Jambalaya comes from Louisiana with its historical origins rooted in Spain and France. This one-pot dish has different variations depending on who’s cooking, but generally, consists of rice, meat, and vegetables. It’s a complete meal in one pot, known for its affordable, filling, and flavorful features! Jambalaya is said to have been influenced by Paella, a Spanish rice dish, but with added influences from the French, African, & Creole cultures. Many believe its creation stems from Louisiana, though its exact creator is unknown. Through years time, jambalaya has become a staple in church fairs, weddings, family reunions, and other huge events. Over time, the recipe has evolved, and each household has its own take on this Southern classic.
There are two major variations of Jambalaya, which are:
Creole Jambalaya uses tomatoes as a base, which lends its alternative name, red jambalaya. To make this, cook onions, peppers, and celery with your chosen meat or seafood. Afterward, add tomatoes, stock, and rice to boil before being left to simmer until the rice has absorbed the stock. The result is a tomato-rich stew that infuses deep flavors from all the simmering ingredients.
The second variation is Cajun Jambalaya which does not use tomatoes in its recipe. To make this, you must first cook the meat caramelized through. Then, you add your vegetables to the same pot, followed by rice and stock — allowing it to simmer until the rice has absorbed the stock. This cooking method results in a caramel brown-colored Jambalaya and a smokier flavor as the meat was rendered and cooked until it infuses with the broth.
If you’d like to try this amazing Southern recipe, Shef Michael is a Louisiana native, born and raised in a true Cajun country. He’s been cooking since he was a child, specializing in Southern cuisine. Thanks to his cooking experience and life in the deep South, his dishes are authentic with passion & soul. His Cajun chicken and sausage Jambalaya is a local hit — packed with fresh andouille sausages, chicken, and aromatic spices for that flavorful Southern kick.
Southern Chili is a delightfully spicy stew said to have originated in Texas. In 1850, Everette Lee DeGolyer, Dallas oil executive & historian, suggested that chili was a popular campfire fare among cowboys on cattle trails and gold-seekers. There are many other theories on how chili came to be, but regardless of its origins, it became a Texas staple in the 1860s. Chili then became extremely popular all across the US, making its way west to San Francisco. Today, it’s a popular dish in many San Francisco restaurants, which many people order during the cold winters to warm the soul.

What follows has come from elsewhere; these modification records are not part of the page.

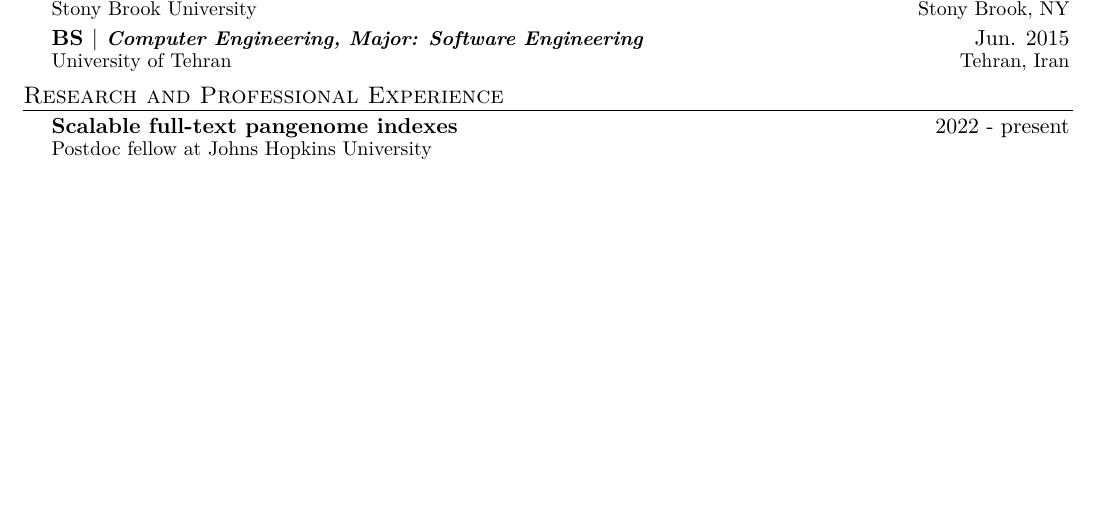
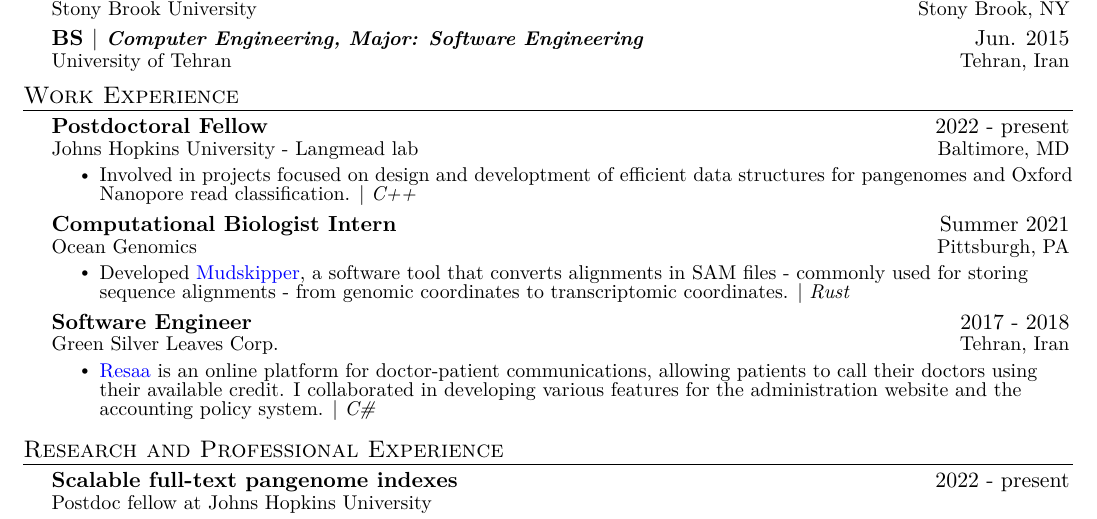
Before and after one commit to mohsenzakeri/my-cv, a LaTeX document (main.tex): part of page 1 of 4, cut so that both start at the same text, the shorter picture padded with empty space. Compiled offline with pdfLaTeX.

Commit message:
Add work experience

```diff
--- a/main.tex
+++ b/main.tex
@@ -228,40 +228,40 @@ try to briefly explain what you did and why it is relevant to the position you
 are seeking
 \end{comment}
 
-% \section{Work Experience}
-%   \CVSubHeadingListStart
-% %    \CVSubheading %Example
-% %      {What you did}{When you worked there}
-% %      {Who you worked for}{Where they are located}
-% %      \CVItemListStart
-% %        \CVItem{Why it is important to this employer}
-% %      \CVItemListEnd
-%     \CVSubheading{Postdoctoral Fellow}{2022 - present}
-%       {Johns Hopkins University - Langmead lab}{Baltimore, MD}
-%       \CVItemListStart
-%         \CVItem{Involved in projects focused on design and developtment of efficient data structures for pangenomes and Oxford Nanopore read classification. $|$ \emph{\small{C++}}}
-%       \CVItemListEnd
-%     \CVSubheading
-%       {Computational Biologist Intern}{Summer 2021} %{Jun. 2021 -- Aug. 2021}
-%       {Ocean Genomics}{Pittsburgh, PA}
-%       \CVItemListStart
-%         \CVItem{Developed \href{https://github.com/OceanGenomics/mudskipper}{Mudskipper}, a software tool that converts alignments in SAM files - commonly used for storing
-% sequence alignments - from genomic coordinates to transcriptomic coordinates. $|$ \emph{\small{Rust}}}
-%         %\CVItem{\href{https://github.com/OceanGenomics/pufferfish/tree/soft-clip}{Puffaligner} is a fast and efficient aligner for short reads to a collection of reference sequences. I collaborated for
-%         %debugging steps of developing the softclip feature for this aligner. $|$ \emph{\small{C++}}}
-%       \CVItemListEnd
-%     \CVSubheading
-%       {Software Engineer}{2017 - 2018} %{Sep. 2017 -- Aug. 2018}
-%       {Green Silver Leaves Corp.}{Tehran, Iran}
-%       \CVItemListStart
-%         \CVItem{\href{https://resaa.net/}{Resaa} is an online platform for doctor-patient communications, allowing patients to call
-%         their doctors using their available credit. I collaborated in developing various features for the administration website and the accounting
-%         policy system. $|$ \emph{\small{C\#}}}
-%         %\CVItem{Development of new features for a healthcare system which specializes in doctor-patient communications}
-%         %\CVItem{Led a marketing team for reaching out to medical doctors for introducing the product}
-%         %\CVItem{Facilitating the day-to-day operations of the office}
-%       \CVItemListEnd
-%   \CVSubHeadingListEnd
+\section{Work Experience}
+  \CVSubHeadingListStart
+%    \CVSubheading %Example
+%      {What you did}{When you worked there}
+%      {Who you worked for}{Where they are located}
+%      \CVItemListStart
+%        \CVItem{Why it is important to this employer}
+%      \CVItemListEnd
+    \CVSubheading{Postdoctoral Fellow}{2022 - present}
+      {Johns Hopkins University - Langmead lab}{Baltimore, MD}
+      \CVItemListStart
+        \CVItem{Involved in projects focused on design and developtment of efficient data structures for pangenomes and Oxford Nanopore read classification. $|$ \emph{\small{C++}}}
+      \CVItemListEnd
+    \CVSubheading
+      {Computational Biologist Intern}{Summer 2021} %{Jun. 2021 -- Aug. 2021}
+      {Ocean Genomics}{Pittsburgh, PA}
+      \CVItemListStart
+        \CVItem{Developed \href{https://github.com/OceanGenomics/mudskipper}{Mudskipper}, a software tool that converts alignments in SAM files - commonly used for storing
+sequence alignments - from genomic coordinates to transcriptomic coordinates. $|$ \emph{\small{Rust}}}
+        %\CVItem{\href{https://github.com/OceanGenomics/pufferfish/tree/soft-clip}{Puffaligner} is a fast and efficient aligner for short reads to a collection of reference sequences. I collaborated for
+        %debugging steps of developing the softclip feature for this aligner. $|$ \emph{\small{C++}}}
+      \CVItemListEnd
+    \CVSubheading
+      {Software Engineer}{2017 - 2018} %{Sep. 2017 -- Aug. 2018}
+      {Green Silver Leaves Corp.}{Tehran, Iran}
+      \CVItemListStart
+        \CVItem{\href{https://resaa.net/}{Resaa} is an online platform for doctor-patient communications, allowing patients to call
+        their doctors using their available credit. I collaborated in developing various features for the administration website and the accounting
+        policy system. $|$ \emph{\small{C\#}}}
+        %\CVItem{Development of new features for a healthcare system which specializes in doctor-patient communications}
+        %\CVItem{Led a marketing team for reaching out to medical doctors for introducing the product}
+        %\CVItem{Facilitating the day-to-day operations of the office}
+      \CVItemListEnd
+  \CVSubHeadingListEnd
 
 %-----PROJECTS AND RESEARCH----------------------------------------------------
 \begin{comment}
```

The process of making chili is quite simple. Place fresh ground beef in a large pan with garlic and onions, sweating over medium heat. Drain excess fat and add tomato sauce and your choice of aromatics. Allow it to simmer for an hour, draining occasionally to keep the chili clean & clear. Afterward, mix corn flour and water in a separate bowl, then add it to your chili, stirring until it’s reached your desired consistency. As the last step, add a can of beans and allow your chili to simmer for ten more minutes, then top it off with fresh shredded cheese & serve!
If you’re a bit short on time but have cravings to try Southern Chili in San Francisco — Shef Brittni saves the day! Home cooking is her passion, and she’s learned the Southern style of cooking from her grandmother. Her meals only use locally sourced ingredients and are seasoned with love & known to come in large portions! Shef Brittni makes an appetizing ground beef chili dish topped with a large handful of cheese and a dash of chili pepper to bring on the spice!